the stone unset and asks for a closed back setting. Another exception
is the Japanese tradition of piercing a design in the solid back that
relates to the nature of the stone. The stone sits flat on the
backing. I remember a Japanese lady in my class at The School for
Silversmiths piercing a beautiful bird into the back of a lapis
pendant. Lapis looks like the sky. Exquisite!

A while back there were all many of excuses/justifications posted for
putting a variety of materials into closed backed settings to raise
the stone and make it look bigger. Those of us who found it less than
honest were chastised for our views.

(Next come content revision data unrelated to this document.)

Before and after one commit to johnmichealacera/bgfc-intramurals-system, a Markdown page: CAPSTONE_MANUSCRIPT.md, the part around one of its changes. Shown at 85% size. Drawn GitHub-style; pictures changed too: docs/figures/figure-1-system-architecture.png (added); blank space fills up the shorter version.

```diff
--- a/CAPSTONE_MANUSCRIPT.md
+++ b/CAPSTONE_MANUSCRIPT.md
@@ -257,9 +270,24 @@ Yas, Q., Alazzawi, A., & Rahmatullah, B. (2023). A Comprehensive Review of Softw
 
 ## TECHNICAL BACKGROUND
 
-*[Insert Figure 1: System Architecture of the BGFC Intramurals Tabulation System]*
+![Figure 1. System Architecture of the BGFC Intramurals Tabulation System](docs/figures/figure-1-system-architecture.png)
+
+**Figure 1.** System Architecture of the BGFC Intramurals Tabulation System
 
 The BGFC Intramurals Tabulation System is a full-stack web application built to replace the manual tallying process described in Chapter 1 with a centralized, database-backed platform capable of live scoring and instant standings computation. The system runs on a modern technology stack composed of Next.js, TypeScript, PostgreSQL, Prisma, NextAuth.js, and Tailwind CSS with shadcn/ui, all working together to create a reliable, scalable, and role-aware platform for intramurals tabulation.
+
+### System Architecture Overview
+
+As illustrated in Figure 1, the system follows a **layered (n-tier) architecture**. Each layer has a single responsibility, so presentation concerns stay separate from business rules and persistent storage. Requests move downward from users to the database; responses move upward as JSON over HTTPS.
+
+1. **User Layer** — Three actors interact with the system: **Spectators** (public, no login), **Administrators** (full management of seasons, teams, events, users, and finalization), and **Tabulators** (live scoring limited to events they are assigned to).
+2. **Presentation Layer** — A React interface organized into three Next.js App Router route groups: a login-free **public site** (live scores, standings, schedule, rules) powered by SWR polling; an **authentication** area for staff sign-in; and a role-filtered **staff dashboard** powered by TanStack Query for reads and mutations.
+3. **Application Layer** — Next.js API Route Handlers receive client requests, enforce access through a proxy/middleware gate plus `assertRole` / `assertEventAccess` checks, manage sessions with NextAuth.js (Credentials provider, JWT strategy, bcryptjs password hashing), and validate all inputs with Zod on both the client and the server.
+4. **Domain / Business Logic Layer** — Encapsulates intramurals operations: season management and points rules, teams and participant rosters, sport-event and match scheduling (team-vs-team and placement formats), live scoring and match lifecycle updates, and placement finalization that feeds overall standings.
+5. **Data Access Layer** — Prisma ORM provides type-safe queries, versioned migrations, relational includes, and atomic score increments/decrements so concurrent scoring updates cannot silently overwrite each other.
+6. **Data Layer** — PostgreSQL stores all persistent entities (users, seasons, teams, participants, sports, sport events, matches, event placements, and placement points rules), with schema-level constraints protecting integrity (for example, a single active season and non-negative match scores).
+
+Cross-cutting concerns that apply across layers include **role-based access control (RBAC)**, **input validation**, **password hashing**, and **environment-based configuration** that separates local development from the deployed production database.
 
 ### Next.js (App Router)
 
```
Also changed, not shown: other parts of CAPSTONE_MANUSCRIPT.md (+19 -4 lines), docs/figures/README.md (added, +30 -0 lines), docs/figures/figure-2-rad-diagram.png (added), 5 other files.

Yet NONE of those who backed
stones with everything from cardboard to CDs posted that they told
their customers what was raising the stone. How would a customer
react.

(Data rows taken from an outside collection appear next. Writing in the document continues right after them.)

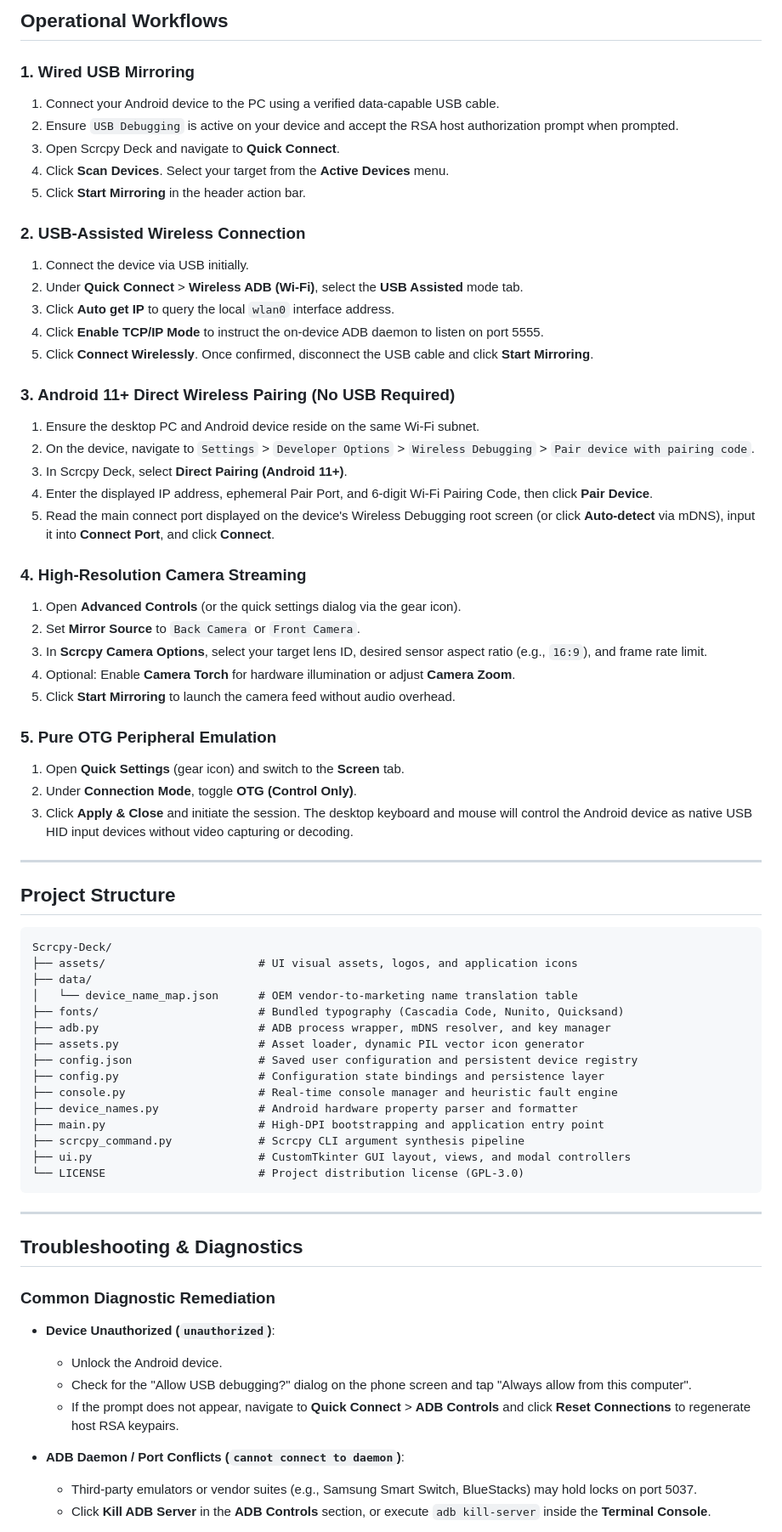
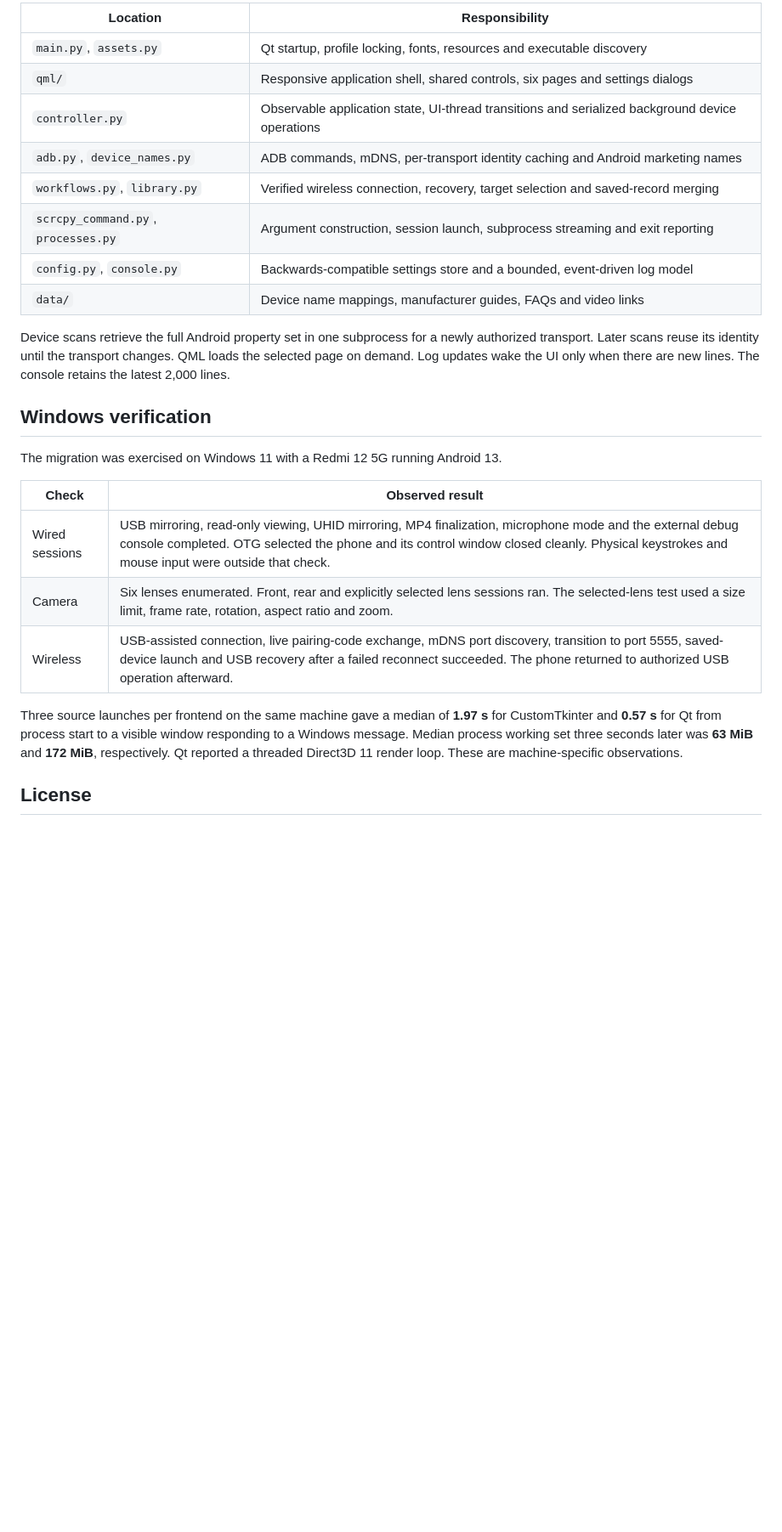
Before and after one commit to EXPOSUREEE/Scrcpy-GUI-by-EXPOSUREEE, a Markdown page: README.md, the part around one of its changes. Shown at 85% size. GitHub-like rendering; blank space fills up the shorter version.

Commit message:
docs: document the Qt Quick application and add notices

````diff
--- a/README.md
+++ b/README.md
@@ -102,73 +54,27 @@ python main.py
 
-## Operational Workflows
+| Location | Responsibility |
+| --- | --- |
+| `main.py`, `assets.py` | Qt startup, profile locking, fonts, resources and executable discovery |
+| `qml/` | Responsive application shell, shared controls, six pages and settings dialogs |
+| `controller.py` | Observable application state, UI-thread transitions and serialized background device operations |
+| `adb.py`, `device_names.py` | ADB commands, mDNS, per-transport identity caching and Android marketing names |
+| `workflows.py`, `library.py` | Verified wireless connection, recovery, target selection and saved-record merging |
+| `scrcpy_command.py`, `processes.py` | Argument construction, session launch, subprocess streaming and exit reporting |
+| `config.py`, `console.py` | Backwards-compatible settings store and a bounded, event-driven log model |
+| `data/` | Device name mappings, manufacturer guides, FAQs and video links |
 
-### 1. Wired USB Mirroring
-1. Connect your Android device to the PC using a verified data-capable USB cable.
-2. Ensure `USB Debugging` is active on your device and accept the RSA host authorization prompt when prompted.
-3. Open Scrcpy Deck and navigate to **Quick Connect**.
-4. Click **Scan Devices**. Select your target from the **Active Devices** menu.
-5. Click **Start Mirroring** in the header action bar.
+Device scans retrieve the full Android property set in one subprocess for a newly authorized transport. Later scans reuse its identity until the transport changes. QML loads the selected page on demand. Log updates wake the UI only when there are new lines. The console retains the latest 2,000 lines.
 
-### 2. USB-Assisted Wireless Connection
-1. Connect the device via USB initially.
-2. Under **Quick Connect** > **Wireless ADB (Wi-Fi)**, select the **USB Assisted** mode tab.
-3. Click **Auto get IP** to query the local `wlan0` interface address.
-4. Click **Enable TCP/IP Mode** to instruct the on-device ADB daemon to listen on port 5555.
-5. Click **Connect Wirelessly**. Once confirmed, disconnect the USB cable and click **Start Mirroring**.
+## Windows verification
 
-### 3. Android 11+ Direct Wireless Pairing (No USB Required)
-1. Ensure the desktop PC and Android device reside on the same Wi-Fi subnet.
-2. On the device, navigate to `Settings` > `Developer Options` > `Wireless Debugging` > `Pair device with pairing code`.
-3. In Scrcpy Deck, select **Direct Pairing (Android 11+)**.
-4. Enter the displayed IP address, ephemeral Pair Port, and 6-digit Wi-Fi Pairing Code, then click **Pair Device**.
-5. Read the main connect port displayed on the device's Wireless Debugging root screen (or click **Auto-detect** via mDNS), input it into **Connect Port**, and click **Connect**.
+The migration was exercised on Windows 11 with a Redmi 12 5G running Android 13.
 
-### 4. High-Resolution Camera Streaming
-1. Open **Advanced Controls** (or the quick settings dialog via the gear icon).
-2. Set **Mirror Source** to `Back Camera` or `Front Camera`.
-3. In **Scrcpy Camera Options**, select your target lens ID, desired sensor aspect ratio (e.g., `16:9`), and frame rate limit.
-4. Optional: Enable **Camera Torch** for hardware illumination or adjust **Camera Zoom**.
-5. Click **Start Mirroring** to launch the camera feed without audio overhead.
+| Check | Observed result |
+| --- | --- |
+| Wired sessions | USB mirroring, read-only viewing, UHID mirroring, MP4 finalization, microphone mode and the external debug console completed. OTG selected the phone and its control window closed cleanly. Physical keystrokes and mouse input were outside that check. |
+| Camera | Six lenses enumerated. Front, rear and explicitly selected lens sessions ran. The selected-lens test used a size limit, frame rate, rotation, aspect ratio and zoom. |
+| Wireless | USB-assisted connection, live pairing-code exchange, mDNS port discovery, transition to port 5555, saved-device launch and USB recovery after a failed reconnect succeeded. The phone returned to authorized USB operation afterward. |
+Three source launches per frontend on the same machine gave a median of **1.97 s** for CustomTkinter and **0.57 s** for Qt from process start to a visible window responding to a Windows message. Median process working set three seconds later was **63 MiB** and **172 MiB**, respectively. Qt reported a threaded Direct3D 11 render loop. These are machine-specific observations.
 
-### 5. Pure OTG Peripheral Emulation
-1. Open **Quick Settings** (gear icon) and switch to the **Screen** tab.
-2. Under **Connection Mode**, toggle **OTG (Control Only)**.
-3. Click **Apply & Close** and initiate the session. The desktop keyboard and mouse will control the Android device as native USB HID input devices without video capturing or decoding.
+## License
 
----
-
-## Project Structure
-
-```
-Scrcpy-Deck/
-├── assets/                       # UI visual assets, logos, and application icons
-├── data/
-│   └── device_name_map.json      # OEM vendor-to-marketing name translation table
-├── fonts/                        # Bundled typography (Cascadia Code, Nunito, Quicksand)
-├── adb.py                        # ADB process wrapper, mDNS resolver, and key manager
-├── assets.py                     # Asset loader, dynamic PIL vector icon generator
-├── config.json                   # Saved user configuration and persistent device registry
-├── config.py                     # Configuration state bindings and persistence layer
-├── console.py                    # Real-time console manager and heuristic fault engine
-├── device_names.py               # Android hardware property parser and formatter
-├── main.py                       # High-DPI bootstrapping and application entry point
-├── scrcpy_command.py             # Scrcpy CLI argument synthesis pipeline
-├── ui.py                         # CustomTkinter GUI layout, views, and modal controllers
-└── LICENSE                       # Project distribution license (GPL-3.0)
-```
-
----
-
-## Troubleshooting & Diagnostics
-
-### Common Diagnostic Remediation
-
-- **Device Unauthorized (`unauthorized`)**:
-  - Unlock the Android device.
-  - Check for the "Allow USB debugging?" dialog on the phone screen and tap "Always allow from this computer".
-  - If the prompt does not appear, navigate to **Quick Connect** > **ADB Controls** and click **Reset Connections** to regenerate host RSA keypairs.
-
-- **ADB Daemon / Port Conflicts (`cannot connect to daemon`)**:
-  - Third-party emulators or vendor suites (e.g., Samsung Smart Switch, BlueStacks) may hold locks on port 5037.
-  - Click **Kill ADB Server** in the **ADB Controls** section, or execute `adb kill-server` inside the **Terminal Console**.
-
````
Also changed, not shown: other parts of README.md (+42 -117 lines), assets/preview.png, 6 other files.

“Yes madam, the stone looks like an X sized stone but I have backed
it with a piece of CD and it is actually only half X in size.” They
would come flocking for that crap, wouldn’t they, LOL. It would look
great with their made in China Tiffany jewellery and match well with
the fake Louis Vuitton hand bag and fake Raybans. Not to mention the
Rolex.

And the poor fools would think no one could tell the difference.

I set my “black opal” resin pieces in solid backed settings, and
sell it as GENUINE PLASTIC in sterling silver.

And IMHO it looks great and is unique. Vogue, Mode, Cleo and Cosmo
agreed back in the 80’s.

Recently I was told that some Indian (Asian) cabs are backed with
leather, apparently in an ultra sonic they explode.

Richard
Xtines Jewels


#19

Hi

The backs of cabs aren't normally polished so with an open back it
would show if the pendant turned over. 

Don’t know where you get your cabs, but where I buy mine O’Neils
Affiliated in OZ, they are ALL polished on the back.

The ones I especially like have a convex back that bounces the light
around the stone as it moves.

I have used these in Aquamarine, Honey citrine, Rhodolite garnet,
Amethyst and Lemon quartz.

If the pendant regularly turned over it is of poor design.

Richard
Xtines Jewels


#20

I like polished backs of cabs. I think it looks good and I think it
looks professional. I think it looks like someone cared enough to do
a full and professional job. Those are the kind of people who get my
little bit of business I have to throw around.

Barbara on a day on the Island feeding the fox. She now comes to my
feet.